The Goodchild residence is a design collaboration with Paul Davis.
Located near Seattle’s Burke Gilman trail, this project is a new home for an active Seattle couple. It takes advantage of the width of a double lot and views of the lake, city and mountains toward the southwest.
Primary living and sleeping areas are located on the ground floor, allowing for the owners to stay in the house as their mobility decreases. The upper level is loft like, and has space for guests and an office.
The innovative form contains many elements that reduce its impact on the environment. Its orientation allows it to warm up quickly in the morning while minimizing its heat gain in the summer afternoon. The cold roof design, together with a high performance building envelope and efficient hydronic heating keep energy consumption to a minimum. Rainwater is collected into vast underground cisterns and water saving fixtures are used throughout.

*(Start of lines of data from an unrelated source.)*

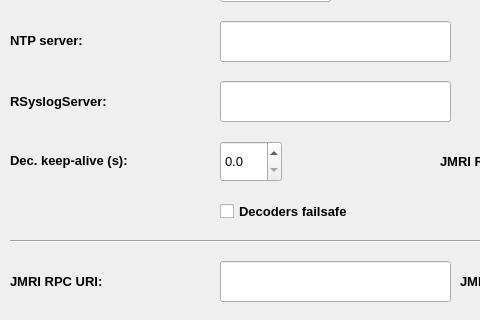
Before: the Qt Designer form Server/Scripts/GenJMRI/ui/Top_Dialog.ui in jonasbjurel/myRailIO, drawn with Qt 5; both pictures show x 0 to 480 and y 369 to 689 of the 801 by 1030 pixel window.
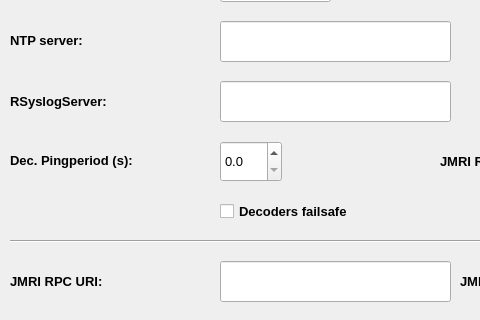
After: the same form once the commit is applied. Icons and pictures are not drawn.

```diff
--- a/Server/Scripts/GenJMRI/ui/Top_Dialog.ui
+++ b/Server/Scripts/GenJMRI/ui/Top_Dialog.ui
@@ -178,7 +178,7 @@
     <string>&lt;html&gt;&lt;head/&gt;&lt;body&gt;&lt;p&gt;&lt;span style=&quot; font-weight:400;&quot;&gt;GenJMRI Supervision period (supervision of decoders and satelites)&lt;/span&gt;&lt;/p&gt;&lt;/body&gt;&lt;/html&gt;</string>
    </property>
    <property name="text">
-    <string>Dec. keep-alive (s):</string>
+    <string>Dec. Pingperiod (s):</string>
    </property>
   </widget>
   <widget class="QLabel" name="label_13">
```
Left out of the diff: 2 changed lines with no effect on the pictures.
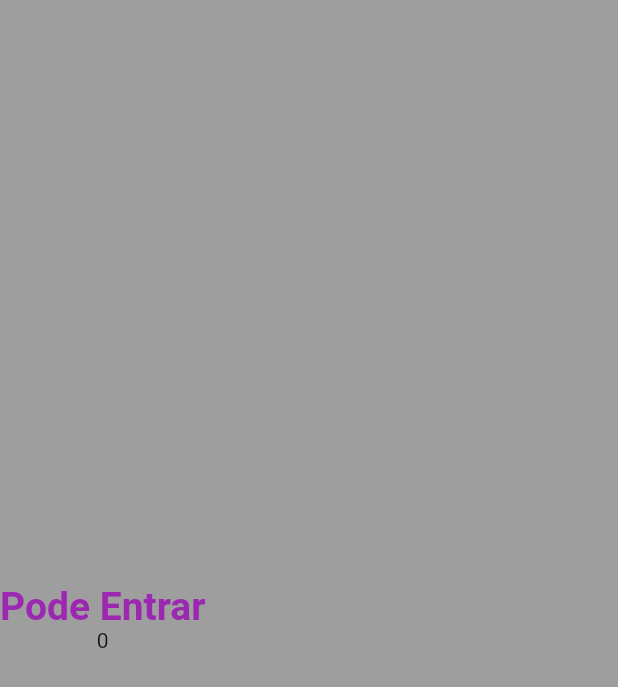
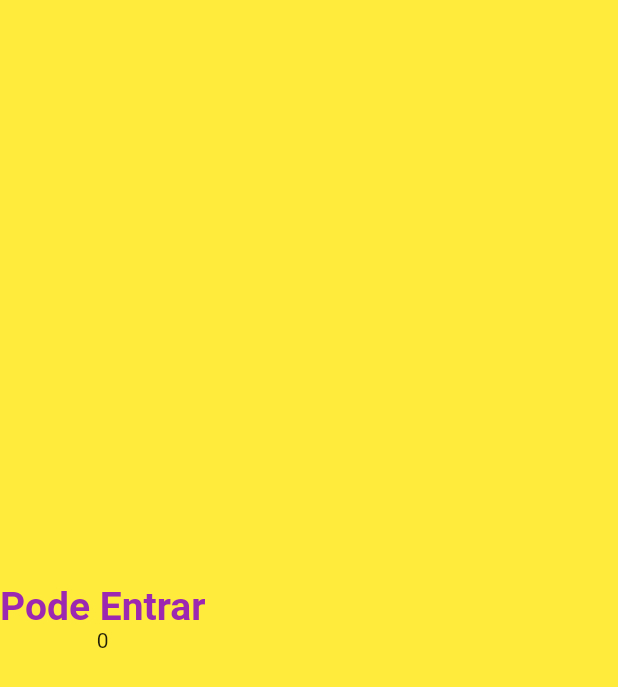
Before and after one commit to israelemanuel/StudioProjects, a Flutter app: the screen it shows after launch, on a phone screen of 412 x 824 dp. Shown: the top 687 px of the screen. Run offline on Flutter 3.47's test engine with Material 2 defaults, Android fonts, the phone set to English and light mode, and no system bars.

Commit message:
alteração do background

```diff
--- a/counter/lib/main.dart
+++ b/counter/lib/main.dart
@@ -21,7 +21,7 @@ class HomePage extends StatelessWidget {
   @override
   Widget build(BuildContext context) {
     return Scaffold(
-      backgroundColor: Colors.grey,
+      backgroundColor: Colors.yellow,
       body: Column(
         mainAxisAlignment: MainAxisAlignment.center,
         children: const [
```
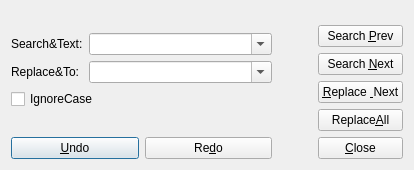
Qt form viMarkdown/viMarkdown/ReplaceDialog.ui (shigmas/viMarkdown) before a commit.
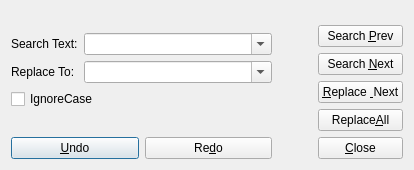
The same form after that commit.

Patch:
```diff
--- a/viMarkdown/viMarkdown/ReplaceDialog.ui
+++ b/viMarkdown/viMarkdown/ReplaceDialog.ui
@@ -34,7 +34,7 @@
        <item row="0" column="0">
         <widget class="QLabel" name="label">
          <property name="text">
-          <string>Search&amp;Text:</string>
+          <string>Search Text:</string>
          </property>
         </widget>
        </item>
@@ -48,7 +48,7 @@
        <item row="1" column="0">
         <widget class="QLabel" name="label_2">
          <property name="text">
-          <string>Replace&amp;To:</string>
+          <string>Replace To:</string>
          </property>
         </widget>
        </item>
```
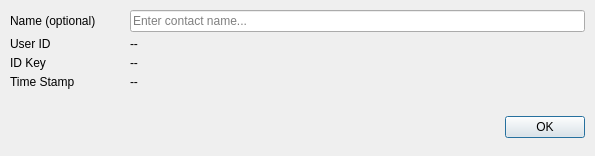
Qt form BlockSettleUILib/EditContactDialog.ui (BlockSettle/terminal) before a commit.
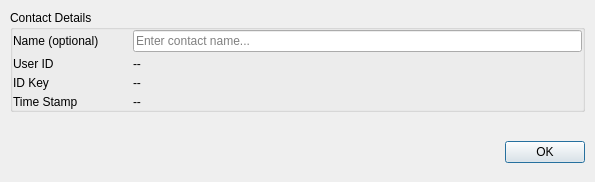
The same form after that commit.

Commit message: Updated show timestamp

Patch:
```diff
--- a/BlockSettleUILib/EditContactDialog.ui
+++ b/BlockSettleUILib/EditContactDialog.ui
@@ -7,7 +7,7 @@
     <x>0</x>
     <y>0</y>
     <width>595</width>
-    <height>156</height>
+    <height>182</height>
    </rect>
   </property>
   <property name="minimumSize">
@@ -72,7 +72,10 @@
           <number>0</number>
          </property>
          <item>
-          <widget class="QWidget" name="widget" native="true">
+          <widget class="QGroupBox" name="groupBox">
+           <property name="title">
+            <string>Contact Details</string>
+           </property>
            <layout class="QVBoxLayout" name="verticalLayout_3">
             <property name="spacing">
              <number>5</number>
```
The commit also changes 2 other files.
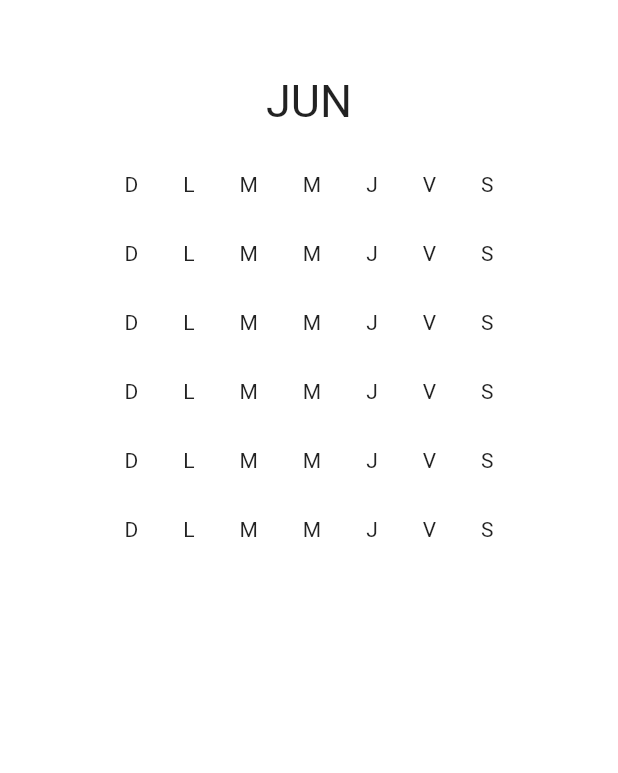
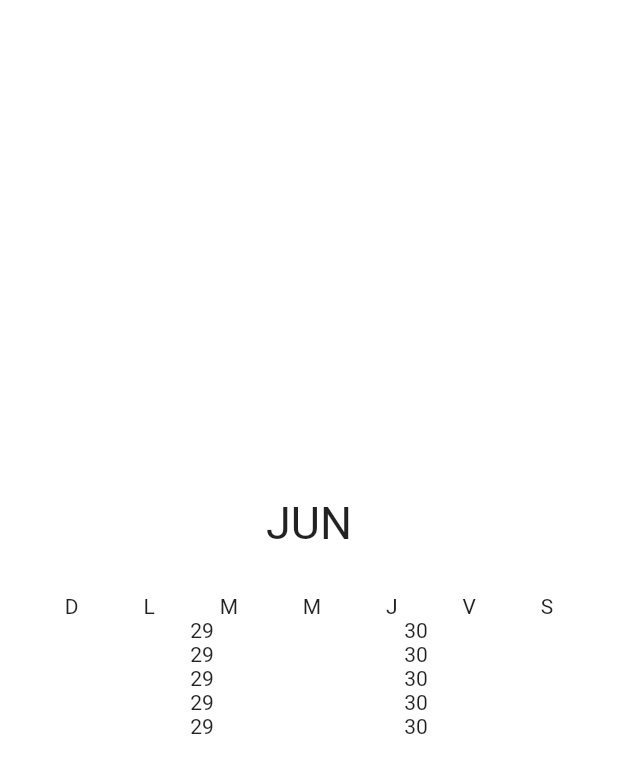
Before and after one commit to saidgc/Calendar_flutter, a Flutter app: the screen it shows after launch, on a phone screen of 412 x 824 dp. Shown: the top 773 px of the screen. Run offline on Flutter 3.47's test engine with Material 2 defaults, Android fonts, the phone set to English and light mode, and no system bars.

Commit message:
days and weeks

```diff
--- a/lib/main.dart
+++ b/lib/main.dart
@@ -4,25 +4,39 @@ import 'package:flutter/material.dart';
 void main() => runApp(MyApp());
 
 class MyApp extends StatelessWidget {
+  Widget dias() {
+    return Container(
+        margin: EdgeInsets.only(top: 30.0),
+        child: Row(
+            crossAxisAlignment: CrossAxisAlignment.center,
+            mainAxisAlignment: MainAxisAlignment.spaceEvenly,
+            children: <Widget>[
+              Text("D"),
+              Text("L"),
+              Text("M"),
+              Text("M"),
+              Text("J"),
+              Text("V"),
+              Text("S")
+            ]));
+  }
+
   Widget fila() {
-    return Row(
+    List<Widget> days = [];
+    List<Widget> weeks = [];
+    for(int i = 0; i<=30; i++){
+      days.add(Text(i.toString()));
+      if (i % 7 == 0){
+        weeks.add(Row(mainAxisAlignment: MainAxisAlignment.spaceEvenly, children: days));
+        days.clear();
+      }
+    }
+
+    return Column(
         crossAxisAlignment: CrossAxisAlignment.center,
         mainAxisAlignment: MainAxisAlignment.center,
-        children: <Widget>[
-          Text("D"),
-          SizedBox(width: 30),
-          Text("L"),
-          SizedBox(width: 30),
-          Text("M"),
-          SizedBox(width: 30),
-          Text("M"),
-          SizedBox(width: 30),
-          Text("J"),
-          SizedBox(width: 30),
-          Text("V"),
-          SizedBox(width: 30),
-          Text("S")
-        ]);
+        children: weeks
+    );
   }
 
   @override
@@ -38,27 +52,17 @@ class MyApp extends StatelessWidget {
         body: Container(
             color: Colors.white,
             child: Container(
-              margin: EdgeInsets.only(top: 50),
               child: Center(
                   child: Column(
+                      mainAxisAlignment: MainAxisAlignment.center,
                       crossAxisAlignment: CrossAxisAlignment.center,
                       children: <Widget>[
                     Center(
                         child: Text("JUN",
                             style: TextStyle(
                                 fontSize: 30.0, fontWeight: FontWeight.w400))),
-                    SizedBox(height: 30),
-                    Center(child: fila()),
-                    SizedBox(height: 30),
-                    Center(child: fila()),
-                    SizedBox(height: 30),
-                    Center(child: fila()),
-                    SizedBox(height: 30),
-                    Center(child: fila()),
-                    SizedBox(height: 30),
-                    Center(child: fila()),
-                    SizedBox(height: 30),
-                    Center(child: fila())
+                    dias(),
+                        fila()
                   ])),
             )),
       ),
```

The building form is high and open at the front, and steps down toward the back, making the backyard a quiet, private space. An angular roof form specifically responds to the interior space, while subtly referencing the conventional gable forms of neighboring houses.